Martin Erat, RW/LW, Washington Capitals (owned in 25.0 percent of ESPN.com leagues): For whatever reason, the former Predator hasn't endeared himself to the coaching staff in Washington. Odd man out among the Capitals' top-six (if not top-nine) forwards, Erat seems poised for a fairly dismal season, despite his résumé as scoring forward. Neil Greenberg of ESPN Insider believes Erat will eventually capture a spot on the Capitals' second line with Mikhail Grabovski and Troy Brouwer (replacing Brooks Laich), but until that move actually shakes out, use the 32-year-old winger sparingly.
Nail Yakupov, RW, Edmonton Oilers (owned in 84.6 percent of ESPN.com leagues): You're much better off with Oilers forward Boyd Gordon on your fantasy roster than Yakupov at the moment, and that's saying something.
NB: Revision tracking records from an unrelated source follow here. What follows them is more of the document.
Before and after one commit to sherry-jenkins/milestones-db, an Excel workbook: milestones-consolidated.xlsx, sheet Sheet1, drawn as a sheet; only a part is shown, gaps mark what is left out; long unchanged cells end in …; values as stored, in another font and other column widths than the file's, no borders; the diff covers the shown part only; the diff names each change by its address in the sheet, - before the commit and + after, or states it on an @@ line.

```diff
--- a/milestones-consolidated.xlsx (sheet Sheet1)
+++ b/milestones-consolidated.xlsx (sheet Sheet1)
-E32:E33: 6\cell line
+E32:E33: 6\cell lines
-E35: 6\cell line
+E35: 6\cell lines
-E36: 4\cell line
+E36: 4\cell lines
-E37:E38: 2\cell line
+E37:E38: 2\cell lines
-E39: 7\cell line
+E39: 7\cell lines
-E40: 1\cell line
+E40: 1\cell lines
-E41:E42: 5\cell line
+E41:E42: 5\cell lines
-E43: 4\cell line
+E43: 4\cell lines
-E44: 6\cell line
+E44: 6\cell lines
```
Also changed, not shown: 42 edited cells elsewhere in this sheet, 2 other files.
The former first overall draft pick (2012) simply doesn't fit into Edmonton's top six at present, and that's without Sam Gagner (who has an injured shoulder) in the lineup. While Yakupov will get his chances on the power play, the platform from which he'll have a chance to score at even strength isn't optimal.
Dany Heatley, LW, Minnesota Wild (owned in 26.1 percent of ESPN.com leagues) : It hasn't taken long for the Wild to become, once again, slightly disenchanted with the former 50-goal scorer. Word on the street is that the Minnesota club finds Heatley sluggish and slow to start the season. And, consequently, he's hanging on to his second-line spot by a proverbial thread. Unless Heatley smartens up, and fast, with current linemates Jason Pominville and Mikael Granlund, he's in real danger of demotion. If that happens, he'll struggle to maintain fantasy relevance altogether.
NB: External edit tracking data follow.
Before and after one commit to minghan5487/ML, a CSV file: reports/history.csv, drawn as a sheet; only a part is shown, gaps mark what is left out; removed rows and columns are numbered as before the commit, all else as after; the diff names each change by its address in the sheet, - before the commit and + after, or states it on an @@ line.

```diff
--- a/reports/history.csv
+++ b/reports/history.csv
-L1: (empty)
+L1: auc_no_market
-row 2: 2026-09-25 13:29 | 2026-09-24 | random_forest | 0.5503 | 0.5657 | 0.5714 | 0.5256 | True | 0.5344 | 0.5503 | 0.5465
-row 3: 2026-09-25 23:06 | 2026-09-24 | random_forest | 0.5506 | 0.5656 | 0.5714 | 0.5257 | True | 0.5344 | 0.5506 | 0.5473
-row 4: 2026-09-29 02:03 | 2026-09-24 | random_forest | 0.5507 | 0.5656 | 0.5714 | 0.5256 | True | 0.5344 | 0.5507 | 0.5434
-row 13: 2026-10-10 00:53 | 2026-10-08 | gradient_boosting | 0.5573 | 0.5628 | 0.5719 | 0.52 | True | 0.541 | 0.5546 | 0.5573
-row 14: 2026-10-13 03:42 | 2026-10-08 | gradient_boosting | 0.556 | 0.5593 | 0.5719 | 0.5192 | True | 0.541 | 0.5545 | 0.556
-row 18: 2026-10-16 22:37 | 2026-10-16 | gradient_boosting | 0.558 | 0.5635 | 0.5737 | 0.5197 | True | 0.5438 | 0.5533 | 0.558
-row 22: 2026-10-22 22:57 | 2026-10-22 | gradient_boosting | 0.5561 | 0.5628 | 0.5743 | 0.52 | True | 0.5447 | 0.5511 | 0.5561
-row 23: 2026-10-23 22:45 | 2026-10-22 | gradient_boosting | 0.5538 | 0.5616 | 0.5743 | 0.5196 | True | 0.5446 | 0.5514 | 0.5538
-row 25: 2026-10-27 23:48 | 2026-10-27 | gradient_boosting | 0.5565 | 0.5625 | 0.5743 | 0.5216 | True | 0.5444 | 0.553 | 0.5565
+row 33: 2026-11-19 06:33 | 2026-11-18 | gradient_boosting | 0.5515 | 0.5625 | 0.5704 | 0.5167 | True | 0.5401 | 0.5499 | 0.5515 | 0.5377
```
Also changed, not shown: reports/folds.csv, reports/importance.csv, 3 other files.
Ray Emery, G, Philadelphia Flyers (owned in 81.2 percent of ESPN.com leagues): Emery is locked in a battle with Steve Mason to start the season; much may be determined with how things go in the next few weeks. Mason put on quite the performance for his new coach, Craig Berube, stopping 33 of 34 shots in a 2-1 win against the Panthers this week. Disadvantage: Emery.
Mike Santorelli, C, Vancouver Canucks (owned in 0.1 percent of ESPN.com leagues): As long as he remains on the top line with Daniel Sedin and Henrik Sedin, Santorelli is in position to put up some pretty serious numbers with the Canucks (he already has three goals through four games). And coach John Tortorella happens to be really sweet on the 27-year-old at the moment. Just be ready to let go once Alex Burrows is able to return from injury.
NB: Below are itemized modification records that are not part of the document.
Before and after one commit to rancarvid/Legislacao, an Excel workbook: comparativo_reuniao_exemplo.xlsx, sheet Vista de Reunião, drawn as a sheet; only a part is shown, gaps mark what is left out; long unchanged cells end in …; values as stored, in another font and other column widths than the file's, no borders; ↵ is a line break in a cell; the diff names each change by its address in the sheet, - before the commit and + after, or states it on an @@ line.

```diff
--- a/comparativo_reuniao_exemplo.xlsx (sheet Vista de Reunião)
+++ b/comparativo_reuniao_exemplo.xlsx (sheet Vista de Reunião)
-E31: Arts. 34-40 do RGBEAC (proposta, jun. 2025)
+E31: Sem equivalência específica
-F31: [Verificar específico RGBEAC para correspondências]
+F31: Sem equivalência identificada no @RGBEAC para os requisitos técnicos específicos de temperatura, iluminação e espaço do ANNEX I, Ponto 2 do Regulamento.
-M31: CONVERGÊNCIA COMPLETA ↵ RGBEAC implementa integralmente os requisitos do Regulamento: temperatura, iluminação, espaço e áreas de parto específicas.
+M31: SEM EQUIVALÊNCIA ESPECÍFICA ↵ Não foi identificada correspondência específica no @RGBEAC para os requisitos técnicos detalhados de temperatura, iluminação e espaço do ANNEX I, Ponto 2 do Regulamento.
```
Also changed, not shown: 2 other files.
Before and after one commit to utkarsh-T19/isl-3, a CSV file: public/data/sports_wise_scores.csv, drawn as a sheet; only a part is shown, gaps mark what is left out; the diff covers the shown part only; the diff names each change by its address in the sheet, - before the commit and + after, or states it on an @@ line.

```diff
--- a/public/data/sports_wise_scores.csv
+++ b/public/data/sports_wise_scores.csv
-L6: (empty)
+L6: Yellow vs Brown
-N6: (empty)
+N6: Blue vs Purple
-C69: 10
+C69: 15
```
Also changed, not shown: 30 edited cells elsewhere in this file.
Boyd Gordon, C, Edmonton Oilers (owned in 1.5 percent of ESPN.com leagues): The aforementioned Gordon is humming along nicely (three points in three games) as a second-line center between David Perron and Ales Hemsky with the Oilers. While the eventual return of Sam Gagner doesn't bode well for Boyd holding on to that spot long-term, late November is still a few weeks away. In the meantime, Gordon might serve as a productive sub for an injured player on your own roster.
Mathieu Perreault, C, Anaheim Ducks (owned in 0.4 percent of ESPN.com leagues): With linemate Jakob Silfverberg (also worth a look in most leagues), Perreault is off to a surprisingly productive start with the Ducks. He won't average a point per game for the bulk of the campaign, but don't underestimate the 25-year-old's scoring ability either. He's had his moments with the Capitals over the past four seasons.
Marc-Edouard Vlasic, D, San Jose Sharks (owned in 19.8 percent of ESPN.com leagues). Notching four points in his first three games, Vlasic is off to a smokin' start for the Sharks. But, with respect to history, we feel reasonably assured this pace won't last. Exploit Vlasic while he's hot.